India climbs, UK faces uncertain future in economic competitiveness

Powered by improvements in life expectancy and youth education, India made the biggest climb in the World Economic Forum’s recently released Global Competitiveness Index for 2016–2017.

A year ago, India stood at 55th in the rankings, which measure a composite of the set of institutions, policies, and factors that determine the level of productivity of an economy and set the level of prosperity that a country is capable of achieving.

But India has benefited from infrastructure improvements, according to the report. Its infant mortality rate fell from 62 per 1,000, as reported in the 2007–2008 report, to 37.9 today. Life expectancy in India has risen from 62 to 68 over the past 10 years, and the rate of primary education is up to 93.1%.

The result was a jump to No. 39 in the rankings for 2016–17, which were released last week. Albania (from 93rd to 80th) was the only other country among the 138 in the rankings to move forward at least 10 spots.
A key to further progress for India lies in technological readiness.

“As the country closes the infrastructure gap, new priorities emerge,” the report said. “… Initiatives such as Digital India could lead to significant improvements in the next years.”

Another country that climbed in the rankings also received significant attention from the report’s authors – with less hopeful predictions. The UK rose three spots from 10th to 7th in the rankings, but the report data were measured before the nation’s vote to leave the EU in the “Brexit.”

The report predicted consequences for the UK as Brexit unfolds. In the short term, uncertainty over the unfolding legal changes will result in reduced investment, consumption, and foreign trade, the report says. In the long term, changes to the free movement of people, goods, services, and capital will be reflected in goods and labour market efficiency in the UK, according to the report.

Some regulatory changes made possible by Brexit may help the UK, the report says, but it predicts that those with middle incomes will mostly feel the long-term consequences of the withdrawal.

The entire top ten in the rankings were as follows (with the 2015–2016 rankings in parentheses):

  1. Switzerland (1)
  2. Singapore (2)
  3. US (3)
  4. Netherlands (5)
  5. Germany (4)
  6. Sweden (9)
  7. UK (10)
  8. Japan (6)
  9. Hong Kong SAR (7)
  10. Finland (8)

Switzerland maintained its No. 1 ranking for the eighth straight year and topped the rankings in the categories of labour market efficiency, business sophistication, innovation, and technological readiness.
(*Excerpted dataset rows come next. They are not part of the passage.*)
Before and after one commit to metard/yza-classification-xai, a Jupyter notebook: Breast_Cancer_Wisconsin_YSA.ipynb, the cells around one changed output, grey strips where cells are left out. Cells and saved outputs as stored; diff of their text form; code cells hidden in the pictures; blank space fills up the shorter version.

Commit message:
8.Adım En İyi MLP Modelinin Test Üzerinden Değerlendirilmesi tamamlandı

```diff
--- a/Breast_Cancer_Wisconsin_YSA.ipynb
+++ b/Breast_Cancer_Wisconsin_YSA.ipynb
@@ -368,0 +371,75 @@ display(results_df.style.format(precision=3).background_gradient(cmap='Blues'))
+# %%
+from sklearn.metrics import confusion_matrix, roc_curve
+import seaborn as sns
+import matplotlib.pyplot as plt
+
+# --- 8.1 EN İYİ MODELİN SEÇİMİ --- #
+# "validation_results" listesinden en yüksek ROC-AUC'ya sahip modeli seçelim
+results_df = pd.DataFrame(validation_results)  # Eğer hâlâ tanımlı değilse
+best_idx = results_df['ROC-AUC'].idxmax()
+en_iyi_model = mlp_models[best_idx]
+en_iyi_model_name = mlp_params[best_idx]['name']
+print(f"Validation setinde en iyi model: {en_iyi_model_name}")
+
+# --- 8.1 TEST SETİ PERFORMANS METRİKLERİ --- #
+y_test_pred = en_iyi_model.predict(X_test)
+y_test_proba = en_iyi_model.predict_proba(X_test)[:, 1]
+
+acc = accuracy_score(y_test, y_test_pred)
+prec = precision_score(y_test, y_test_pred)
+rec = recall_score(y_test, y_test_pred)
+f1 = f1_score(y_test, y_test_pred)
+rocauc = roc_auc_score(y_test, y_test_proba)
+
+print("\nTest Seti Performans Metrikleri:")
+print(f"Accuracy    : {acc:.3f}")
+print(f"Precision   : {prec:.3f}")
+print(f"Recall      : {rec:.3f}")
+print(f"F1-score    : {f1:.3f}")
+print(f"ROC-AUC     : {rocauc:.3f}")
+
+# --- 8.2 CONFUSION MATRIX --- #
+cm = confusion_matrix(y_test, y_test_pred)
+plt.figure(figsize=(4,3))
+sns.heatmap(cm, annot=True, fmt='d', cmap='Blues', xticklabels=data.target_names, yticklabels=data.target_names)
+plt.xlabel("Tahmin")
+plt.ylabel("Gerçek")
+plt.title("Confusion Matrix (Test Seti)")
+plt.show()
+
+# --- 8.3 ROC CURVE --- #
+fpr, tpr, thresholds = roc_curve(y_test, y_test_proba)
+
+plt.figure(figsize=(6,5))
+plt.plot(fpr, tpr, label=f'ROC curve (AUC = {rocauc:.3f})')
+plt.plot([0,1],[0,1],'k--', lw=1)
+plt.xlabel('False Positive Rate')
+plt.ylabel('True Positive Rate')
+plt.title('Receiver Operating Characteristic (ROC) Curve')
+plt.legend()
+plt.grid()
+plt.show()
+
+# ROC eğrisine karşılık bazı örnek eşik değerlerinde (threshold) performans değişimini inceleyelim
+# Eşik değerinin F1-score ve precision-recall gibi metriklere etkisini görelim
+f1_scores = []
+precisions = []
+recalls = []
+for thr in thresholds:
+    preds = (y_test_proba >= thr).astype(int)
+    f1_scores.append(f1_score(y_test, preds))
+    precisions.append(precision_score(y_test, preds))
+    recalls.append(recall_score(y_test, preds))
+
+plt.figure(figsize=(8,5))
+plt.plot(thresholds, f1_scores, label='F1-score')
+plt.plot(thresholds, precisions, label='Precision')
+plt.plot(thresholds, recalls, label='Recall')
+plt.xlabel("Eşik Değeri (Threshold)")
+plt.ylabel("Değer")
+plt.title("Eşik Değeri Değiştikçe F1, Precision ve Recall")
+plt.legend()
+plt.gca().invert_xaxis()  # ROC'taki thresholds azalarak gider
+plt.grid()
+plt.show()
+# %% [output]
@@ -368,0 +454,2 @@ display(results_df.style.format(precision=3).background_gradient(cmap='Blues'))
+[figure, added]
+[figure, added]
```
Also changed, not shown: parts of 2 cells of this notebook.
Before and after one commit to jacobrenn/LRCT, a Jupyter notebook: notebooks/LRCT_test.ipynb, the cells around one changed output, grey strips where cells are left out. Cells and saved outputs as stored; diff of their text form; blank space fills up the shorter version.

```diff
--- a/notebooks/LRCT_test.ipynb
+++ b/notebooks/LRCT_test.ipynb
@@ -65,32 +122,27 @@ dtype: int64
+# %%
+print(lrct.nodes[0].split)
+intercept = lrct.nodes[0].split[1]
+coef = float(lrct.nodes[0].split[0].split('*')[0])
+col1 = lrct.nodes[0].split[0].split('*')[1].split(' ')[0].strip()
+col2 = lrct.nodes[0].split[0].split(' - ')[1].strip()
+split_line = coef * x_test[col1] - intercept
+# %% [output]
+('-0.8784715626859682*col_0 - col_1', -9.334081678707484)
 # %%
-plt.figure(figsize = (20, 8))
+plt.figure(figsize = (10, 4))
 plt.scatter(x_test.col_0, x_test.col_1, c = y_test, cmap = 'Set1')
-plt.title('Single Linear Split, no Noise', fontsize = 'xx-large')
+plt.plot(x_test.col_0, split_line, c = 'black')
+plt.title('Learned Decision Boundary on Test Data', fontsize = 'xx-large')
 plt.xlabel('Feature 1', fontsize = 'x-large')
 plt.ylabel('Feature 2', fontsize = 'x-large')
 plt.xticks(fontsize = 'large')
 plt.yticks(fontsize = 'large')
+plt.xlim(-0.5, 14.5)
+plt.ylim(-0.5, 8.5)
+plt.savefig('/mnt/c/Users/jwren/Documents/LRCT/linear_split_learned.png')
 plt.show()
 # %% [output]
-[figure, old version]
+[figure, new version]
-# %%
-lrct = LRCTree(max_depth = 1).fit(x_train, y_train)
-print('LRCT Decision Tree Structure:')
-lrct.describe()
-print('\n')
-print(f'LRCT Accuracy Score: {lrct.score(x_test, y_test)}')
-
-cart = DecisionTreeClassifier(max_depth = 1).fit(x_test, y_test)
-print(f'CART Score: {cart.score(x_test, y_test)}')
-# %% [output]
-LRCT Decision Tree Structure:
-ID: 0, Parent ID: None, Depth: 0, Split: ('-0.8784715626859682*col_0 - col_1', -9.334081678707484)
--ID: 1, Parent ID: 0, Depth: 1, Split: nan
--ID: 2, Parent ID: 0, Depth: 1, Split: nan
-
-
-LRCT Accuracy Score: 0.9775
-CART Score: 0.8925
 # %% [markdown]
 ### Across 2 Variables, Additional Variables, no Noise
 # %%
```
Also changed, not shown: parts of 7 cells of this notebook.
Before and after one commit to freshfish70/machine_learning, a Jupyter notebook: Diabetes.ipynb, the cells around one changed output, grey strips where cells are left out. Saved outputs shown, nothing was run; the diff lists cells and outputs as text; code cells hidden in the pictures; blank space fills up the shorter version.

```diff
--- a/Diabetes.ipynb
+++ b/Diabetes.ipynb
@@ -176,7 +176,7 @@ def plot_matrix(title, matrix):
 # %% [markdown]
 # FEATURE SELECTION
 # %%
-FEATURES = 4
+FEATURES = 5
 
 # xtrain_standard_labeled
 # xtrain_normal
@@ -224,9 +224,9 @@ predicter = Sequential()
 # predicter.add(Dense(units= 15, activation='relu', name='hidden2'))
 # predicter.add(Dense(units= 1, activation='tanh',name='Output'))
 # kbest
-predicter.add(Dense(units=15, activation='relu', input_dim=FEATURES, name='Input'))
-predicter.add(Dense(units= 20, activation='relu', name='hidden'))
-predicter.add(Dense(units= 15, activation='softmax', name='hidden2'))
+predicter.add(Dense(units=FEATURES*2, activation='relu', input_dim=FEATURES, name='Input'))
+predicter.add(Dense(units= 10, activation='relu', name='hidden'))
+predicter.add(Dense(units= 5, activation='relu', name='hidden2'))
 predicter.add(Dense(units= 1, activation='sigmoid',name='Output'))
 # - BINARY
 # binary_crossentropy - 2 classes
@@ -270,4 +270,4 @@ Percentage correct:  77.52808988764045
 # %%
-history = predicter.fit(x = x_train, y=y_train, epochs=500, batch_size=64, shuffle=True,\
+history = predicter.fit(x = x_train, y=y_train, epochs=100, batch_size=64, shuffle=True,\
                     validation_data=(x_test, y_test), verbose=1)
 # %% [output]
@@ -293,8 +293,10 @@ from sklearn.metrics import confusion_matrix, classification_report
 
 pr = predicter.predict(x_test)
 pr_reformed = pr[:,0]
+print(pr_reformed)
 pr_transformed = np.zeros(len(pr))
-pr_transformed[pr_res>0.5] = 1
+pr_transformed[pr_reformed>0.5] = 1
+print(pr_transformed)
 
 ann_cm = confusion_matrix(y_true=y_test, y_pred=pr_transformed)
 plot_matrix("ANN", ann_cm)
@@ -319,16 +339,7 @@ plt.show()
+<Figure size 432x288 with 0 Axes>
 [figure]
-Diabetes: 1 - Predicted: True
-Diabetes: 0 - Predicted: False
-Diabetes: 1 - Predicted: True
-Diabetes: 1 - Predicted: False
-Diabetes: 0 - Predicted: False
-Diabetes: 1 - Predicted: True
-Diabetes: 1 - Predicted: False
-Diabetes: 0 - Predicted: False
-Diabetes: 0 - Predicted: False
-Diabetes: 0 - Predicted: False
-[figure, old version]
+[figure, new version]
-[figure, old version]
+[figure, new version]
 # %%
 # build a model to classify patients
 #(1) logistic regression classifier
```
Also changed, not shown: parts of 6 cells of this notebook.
Other countries of note included:

  • US. Its high ranking is fuelled by innovation, business sophistication, market size, financial market development, labour market efficiency, and higher education and training. But stagnating productivity is a problem that the US will have to solve in the years ahead, according to the report.
  • Canada. Dropped from 13th to 15th, but has seen improvements in technological readiness, health and primary education, and labour market efficiency. Downward trends in innovation, business sophistication, financial market development, infrastructure, and goods market efficiency are some of Canada’s challenges.
  • China. Ranks 28th for the third year in a row. Its higher education ranking has especially improved, but its technological readiness remains a problem.

Ken Tysiac ( is a CGMA Magazine editorial director.